Task statement: Write the data below out again, with each line matching the original.

##### Given data #####

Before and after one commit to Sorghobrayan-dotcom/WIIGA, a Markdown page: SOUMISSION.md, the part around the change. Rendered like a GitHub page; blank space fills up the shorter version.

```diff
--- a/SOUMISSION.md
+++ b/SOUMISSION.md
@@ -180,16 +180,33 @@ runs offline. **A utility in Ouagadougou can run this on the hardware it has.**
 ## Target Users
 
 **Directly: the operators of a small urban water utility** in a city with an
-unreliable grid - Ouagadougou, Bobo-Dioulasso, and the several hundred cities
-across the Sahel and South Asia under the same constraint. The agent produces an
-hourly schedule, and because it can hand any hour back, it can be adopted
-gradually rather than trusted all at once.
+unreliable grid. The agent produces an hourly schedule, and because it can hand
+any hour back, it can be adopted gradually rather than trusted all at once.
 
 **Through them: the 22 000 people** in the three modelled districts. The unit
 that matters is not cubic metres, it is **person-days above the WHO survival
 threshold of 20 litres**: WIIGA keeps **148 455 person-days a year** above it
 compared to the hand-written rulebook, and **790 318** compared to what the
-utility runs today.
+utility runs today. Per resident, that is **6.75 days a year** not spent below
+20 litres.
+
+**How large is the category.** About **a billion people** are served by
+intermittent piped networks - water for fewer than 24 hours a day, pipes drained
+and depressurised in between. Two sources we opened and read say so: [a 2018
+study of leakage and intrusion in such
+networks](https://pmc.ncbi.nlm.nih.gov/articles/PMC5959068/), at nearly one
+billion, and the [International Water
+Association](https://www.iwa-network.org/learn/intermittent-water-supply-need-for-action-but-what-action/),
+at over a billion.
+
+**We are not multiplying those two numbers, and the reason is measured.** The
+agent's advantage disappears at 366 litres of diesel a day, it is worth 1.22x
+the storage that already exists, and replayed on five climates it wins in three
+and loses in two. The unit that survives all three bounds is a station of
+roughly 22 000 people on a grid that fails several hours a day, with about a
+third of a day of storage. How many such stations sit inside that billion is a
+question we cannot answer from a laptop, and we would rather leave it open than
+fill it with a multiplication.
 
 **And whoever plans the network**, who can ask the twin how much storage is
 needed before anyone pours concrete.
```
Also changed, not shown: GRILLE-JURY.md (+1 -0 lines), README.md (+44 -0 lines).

#####

Response below:
Before and after one commit to Sorghobrayan-dotcom/WIIGA, a Markdown page: SOUMISSION.md, the part around the change. Rendered like a GitHub page; blank space fills up the shorter version.

```diff
--- a/SOUMISSION.md
+++ b/SOUMISSION.md
@@ -180,16 +180,33 @@ runs offline. **A utility in Ouagadougou can run this on the hardware it has.**
 ## Target Users
 
 **Directly: the operators of a small urban water utility** in a city with an
-unreliable grid - Ouagadougou, Bobo-Dioulasso, and the several hundred cities
-across the Sahel and South Asia under the same constraint. The agent produces an
-hourly schedule, and because it can hand any hour back, it can be adopted
-gradually rather than trusted all at once.
+unreliable grid. The agent produces an hourly schedule, and because it can hand
+any hour back, it can be adopted gradually rather than trusted all at once.
 
 **Through them: the 22 000 people** in the three modelled districts. The unit
 that matters is not cubic metres, it is **person-days above the WHO survival
 threshold of 20 litres**: WIIGA keeps **148 455 person-days a year** above it
 compared to the hand-written rulebook, and **790 318** compared to what the
-utility runs today.
+utility runs today. Per resident, that is **6.75 days a year** not spent below
+20 litres.
+
+**How large is the category.** About **a billion people** are served by
+intermittent piped networks - water for fewer than 24 hours a day, pipes drained
+and depressurised in between. Two sources we opened and read say so: [a 2018
+study of leakage and intrusion in such
+networks](https://pmc.ncbi.nlm.nih.gov/articles/PMC5959068/), at nearly one
+billion, and the [International Water
+Association](https://www.iwa-network.org/learn/intermittent-water-supply-need-for-action-but-what-action/),
+at over a billion.
+
+**We are not multiplying those two numbers, and the reason is measured.** The
+agent's advantage disappears at 366 litres of diesel a day, it is worth 1.22x
+the storage that already exists, and replayed on five climates it wins in three
+and loses in two. The unit that survives all three bounds is a station of
+roughly 22 000 people on a grid that fails several hours a day, with about a
+third of a day of storage. How many such stations sit inside that billion is a
+question we cannot answer from a laptop, and we would rather leave it open than
+fill it with a multiplication.
 
 **And whoever plans the network**, who can ask the twin how much storage is
 needed before anyone pours concrete.
```
Also changed, not shown: GRILLE-JURY.md (+1 -0 lines), README.md (+44 -0 lines).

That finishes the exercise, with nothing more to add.